Think archiving files -- lots of files -- to DVD. Doing this manually gets old, fast.

I can't seem to find this tool. Am I not searching for the right terms to find it, or does it need to be written (or dug out of someone's ~/bin/) and added to moreutils?


Lots of feedback on this one. This problem is called the knapsack problem (which I should have known). Specifically, the 0-1 varient. It's NP-hard.

The best alogorithm I've seen suggested is to go through the files, largest first, and put them into the first volume that will hold them. This is implemented in packcd.

Debian's mkisofs package has a dirsplit that uses a much worse approach, randomising the list, putting each file into the first volume that will hold them, and iterating 500 times to find the least wasteful packing. Yugh. On the other hand, it does know various things about how much space filenames will take on the CD.

sync2cd can do basic splitting, although not smart ordering, as well as lots of other stuff.

gafitter looks intriguing. It uses Genetic Algorithms to fit files into volumes of a given size. And it works as a filter.

I still think it would be nice to have a generic unix tool that could take du input and output the list of files and which set to put them in. There are, after all, applications for this beyond packing CDs..

Update 2:
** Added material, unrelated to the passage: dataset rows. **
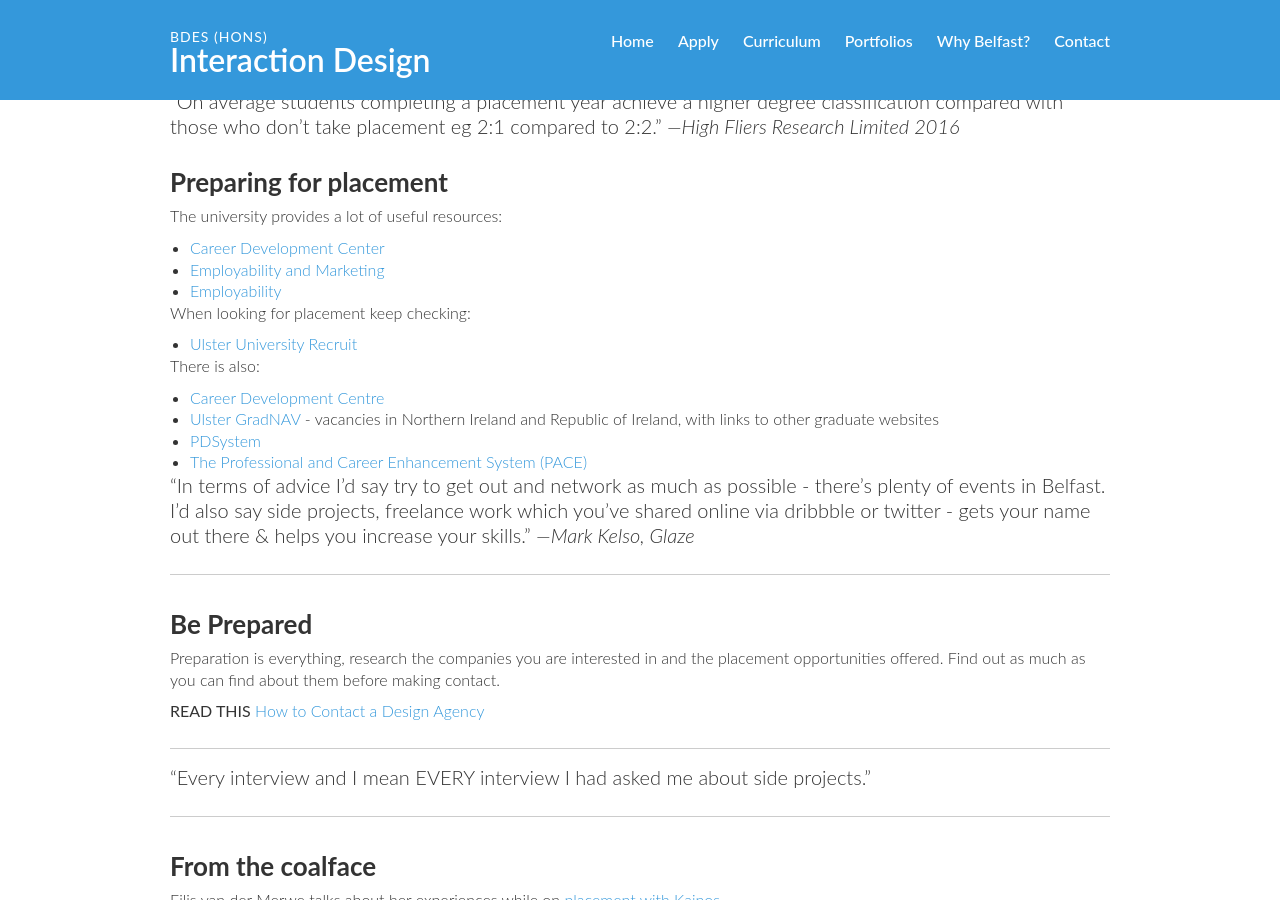
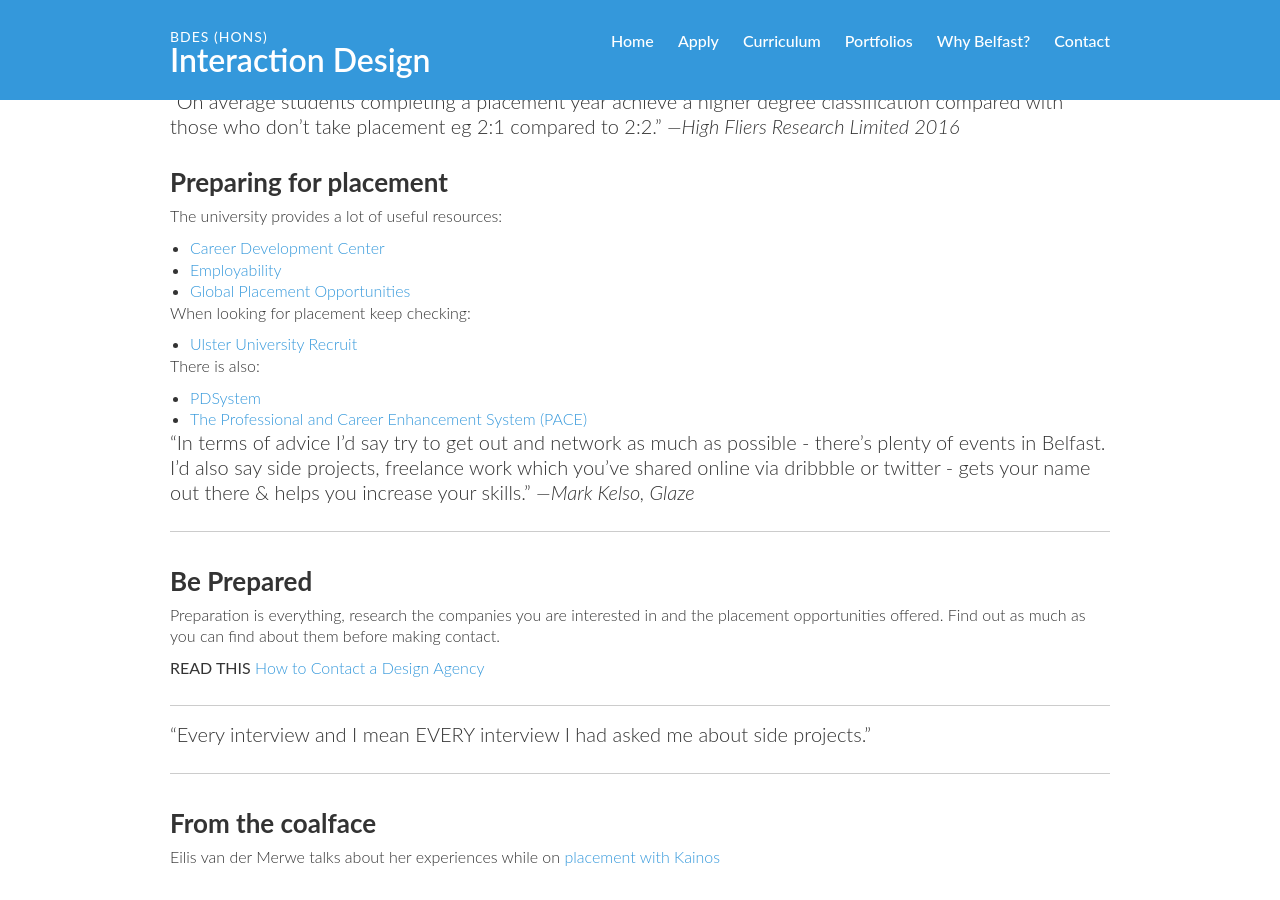
Before and after one commit to ixdbelfast/ixdbelfast.github.io, a Jekyll site: the page built from modules/IXD306/IXD306.md, in a window 1280 px wide and 900 px high, scrolled down 641 px. Built offline with Jekyll 4.4.1, drawn with Linux system fonts in a browser that asks for light colours; our own code applies the rules of GitHub Pages for plain Markdown files; some of the changed text lies outside the part shown.

Commit message:
Updates IXD306 links

```diff
--- a/modules/IXD306/IXD306.md
+++ b/modules/IXD306/IXD306.md
@@ -11,16 +11,14 @@
 Preparing for placement
 -----------------------
 The university provides a lot of useful resources:
-- [Career Development Center](www.ulster.ac.uk/guide/graduation-careers/careers/career-development-centre/)
-- [Employability and Marketing](eandm.ulster.ac.uk/)
-- [Employability](employability.ulster.ac.uk/)
+- [Career Development Center](http://www.ulster.ac.uk/guide/graduation-careers/careers/career-development-centre/)
+- [Employability](https://employability.ulster.ac.uk/student-dashboard)
+- [Global Placement Opportunities](https://advice.employability.ulster.ac.uk/internationalopportunities)
 
 When looking for placement keep checking:
-- [Ulster University Recruit](eandm.ulster.ac.uk/)
+- [Ulster University Recruit](https://recruit.ulster.ac.uk/student-placement)
 
 There is also:
-+ [Career Development Centre](http://careers.ulster.ac.uk)
-+ [Ulster GradNAV](http://gradnav.ulster.ac.uk) - vacancies in Northern Ireland and Republic of Ireland, with links to other graduate websites
 + [PDSystem](http://pds.ulster.ac.uk)
 + [The Professional and Career Enhancement System (PACE)](http://pace.ulster.ac.uk)
 
```
Also changed, not shown: other parts of modules/IXD306/IXD306.md (+1 -0 lines).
I'm currently using gafitter, although oddly not using its GA mode, but its simple packing mode (because I want to keep subdirs on the same dvd). The script I use to split out a dvd worth of stuff with gafitter and burn it with growisofs can be downloaded from my repo here.